====== RECORDS TO PROCESS

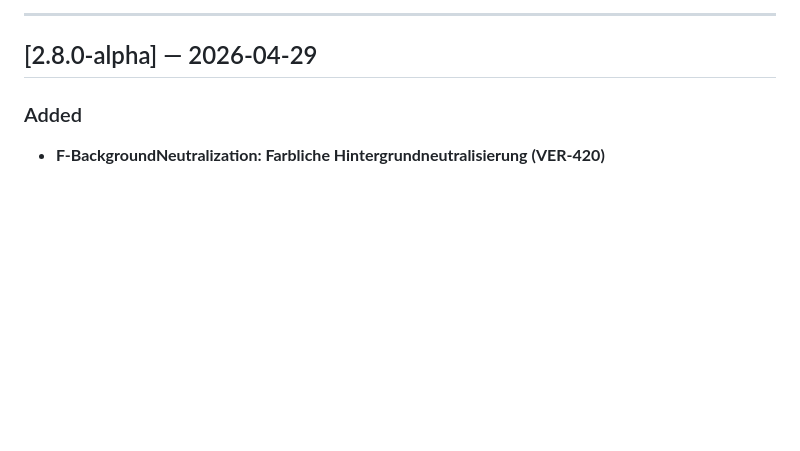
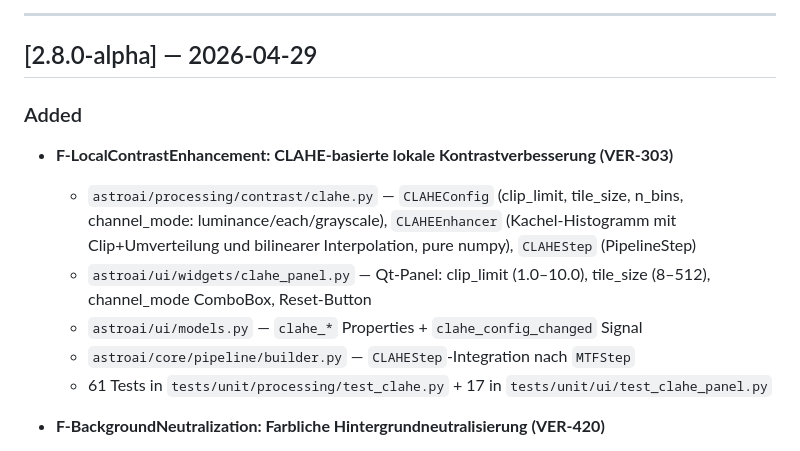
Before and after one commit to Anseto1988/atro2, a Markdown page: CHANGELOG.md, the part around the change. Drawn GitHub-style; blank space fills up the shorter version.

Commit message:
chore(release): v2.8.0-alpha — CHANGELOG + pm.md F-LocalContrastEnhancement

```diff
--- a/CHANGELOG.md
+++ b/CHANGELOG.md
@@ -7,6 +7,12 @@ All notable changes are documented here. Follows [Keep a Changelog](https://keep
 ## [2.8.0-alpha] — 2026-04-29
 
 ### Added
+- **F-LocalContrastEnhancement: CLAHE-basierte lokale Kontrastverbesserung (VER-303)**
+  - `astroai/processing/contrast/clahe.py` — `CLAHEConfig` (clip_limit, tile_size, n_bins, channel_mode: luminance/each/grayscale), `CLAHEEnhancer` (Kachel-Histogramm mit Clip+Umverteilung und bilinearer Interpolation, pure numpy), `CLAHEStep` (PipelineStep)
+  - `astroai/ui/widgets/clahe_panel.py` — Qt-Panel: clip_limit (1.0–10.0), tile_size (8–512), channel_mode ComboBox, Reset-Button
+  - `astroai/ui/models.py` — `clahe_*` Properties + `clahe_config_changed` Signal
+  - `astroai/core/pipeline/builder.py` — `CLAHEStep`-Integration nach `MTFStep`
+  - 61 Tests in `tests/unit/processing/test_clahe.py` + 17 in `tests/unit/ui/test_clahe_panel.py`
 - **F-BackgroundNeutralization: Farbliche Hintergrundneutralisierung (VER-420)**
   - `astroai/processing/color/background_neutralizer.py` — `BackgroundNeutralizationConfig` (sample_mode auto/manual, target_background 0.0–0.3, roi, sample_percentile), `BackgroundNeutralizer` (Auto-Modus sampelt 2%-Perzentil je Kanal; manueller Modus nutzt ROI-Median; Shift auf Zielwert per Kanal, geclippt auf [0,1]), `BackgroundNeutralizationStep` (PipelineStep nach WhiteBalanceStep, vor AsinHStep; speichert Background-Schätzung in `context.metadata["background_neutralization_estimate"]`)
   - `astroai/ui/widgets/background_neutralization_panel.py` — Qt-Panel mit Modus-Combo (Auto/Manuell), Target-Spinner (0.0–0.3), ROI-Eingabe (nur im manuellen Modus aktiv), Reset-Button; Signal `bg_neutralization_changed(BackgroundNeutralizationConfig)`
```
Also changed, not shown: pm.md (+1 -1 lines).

============
====== RECORDS TO PROCESS

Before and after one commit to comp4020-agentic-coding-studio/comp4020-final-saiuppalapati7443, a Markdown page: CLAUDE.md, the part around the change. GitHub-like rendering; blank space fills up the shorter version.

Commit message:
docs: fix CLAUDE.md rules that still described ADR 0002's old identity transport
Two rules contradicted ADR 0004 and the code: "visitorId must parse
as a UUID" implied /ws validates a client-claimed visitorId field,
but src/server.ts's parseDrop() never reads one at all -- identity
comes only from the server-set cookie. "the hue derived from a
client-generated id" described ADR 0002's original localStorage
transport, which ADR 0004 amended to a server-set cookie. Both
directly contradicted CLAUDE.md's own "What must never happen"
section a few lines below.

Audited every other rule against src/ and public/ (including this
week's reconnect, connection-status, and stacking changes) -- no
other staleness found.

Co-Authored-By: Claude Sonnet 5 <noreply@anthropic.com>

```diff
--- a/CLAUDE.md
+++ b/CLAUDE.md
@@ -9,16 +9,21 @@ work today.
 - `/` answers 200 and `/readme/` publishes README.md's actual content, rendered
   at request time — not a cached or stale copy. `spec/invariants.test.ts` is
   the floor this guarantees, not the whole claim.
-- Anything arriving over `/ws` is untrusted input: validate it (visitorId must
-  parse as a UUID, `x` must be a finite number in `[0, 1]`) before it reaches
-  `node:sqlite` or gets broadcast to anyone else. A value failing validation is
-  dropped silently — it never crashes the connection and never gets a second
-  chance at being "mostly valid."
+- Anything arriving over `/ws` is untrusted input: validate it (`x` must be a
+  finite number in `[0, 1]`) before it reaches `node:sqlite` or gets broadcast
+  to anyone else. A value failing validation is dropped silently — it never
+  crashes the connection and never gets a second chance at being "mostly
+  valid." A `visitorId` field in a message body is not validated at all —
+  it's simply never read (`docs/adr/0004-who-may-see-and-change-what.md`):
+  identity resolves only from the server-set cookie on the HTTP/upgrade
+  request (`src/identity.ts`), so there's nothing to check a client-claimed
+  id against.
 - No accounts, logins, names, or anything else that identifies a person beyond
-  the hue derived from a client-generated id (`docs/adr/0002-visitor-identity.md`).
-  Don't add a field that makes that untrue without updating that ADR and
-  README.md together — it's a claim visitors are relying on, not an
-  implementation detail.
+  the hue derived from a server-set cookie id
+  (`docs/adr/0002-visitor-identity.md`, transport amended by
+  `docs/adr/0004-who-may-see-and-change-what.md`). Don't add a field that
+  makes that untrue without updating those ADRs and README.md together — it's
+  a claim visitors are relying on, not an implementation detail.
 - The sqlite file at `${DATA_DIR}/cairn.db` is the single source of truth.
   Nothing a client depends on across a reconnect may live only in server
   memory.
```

============
====== RECORDS TO PROCESS

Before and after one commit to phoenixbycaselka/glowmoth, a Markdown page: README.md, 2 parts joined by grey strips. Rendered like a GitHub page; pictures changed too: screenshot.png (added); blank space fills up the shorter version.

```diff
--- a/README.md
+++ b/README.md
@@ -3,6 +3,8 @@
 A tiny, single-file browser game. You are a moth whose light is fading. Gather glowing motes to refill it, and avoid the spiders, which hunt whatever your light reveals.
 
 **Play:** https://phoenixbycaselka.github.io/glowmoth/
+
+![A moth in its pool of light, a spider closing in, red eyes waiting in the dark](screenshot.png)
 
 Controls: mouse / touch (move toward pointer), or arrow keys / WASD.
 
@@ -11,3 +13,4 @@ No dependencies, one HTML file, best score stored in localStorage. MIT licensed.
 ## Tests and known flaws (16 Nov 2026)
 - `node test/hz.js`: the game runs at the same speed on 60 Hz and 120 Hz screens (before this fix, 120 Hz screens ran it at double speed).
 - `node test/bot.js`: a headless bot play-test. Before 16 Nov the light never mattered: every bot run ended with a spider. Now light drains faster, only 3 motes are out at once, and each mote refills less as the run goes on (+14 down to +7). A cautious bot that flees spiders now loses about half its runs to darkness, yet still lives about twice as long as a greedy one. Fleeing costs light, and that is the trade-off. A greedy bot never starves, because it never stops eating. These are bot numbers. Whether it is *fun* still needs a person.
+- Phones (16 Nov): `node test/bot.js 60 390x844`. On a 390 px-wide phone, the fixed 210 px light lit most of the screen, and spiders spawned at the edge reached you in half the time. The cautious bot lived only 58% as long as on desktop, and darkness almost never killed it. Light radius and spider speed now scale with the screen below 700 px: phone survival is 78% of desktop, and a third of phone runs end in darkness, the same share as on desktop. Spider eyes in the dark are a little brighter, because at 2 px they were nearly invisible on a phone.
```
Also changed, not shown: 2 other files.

============

◆ EXERCISE REQUIREMENTS ◆
Show all lines above that contain "this".

◆ RESPONSE AREA ◆
Audited every other rule against src/ and public/ (including this
   the floor this guarantees, not the whole claim.
 - `node test/hz.js`: the game runs at the same speed on 60 Hz and 120 Hz screens (before this fix, 120 Hz screens ran it at double speed).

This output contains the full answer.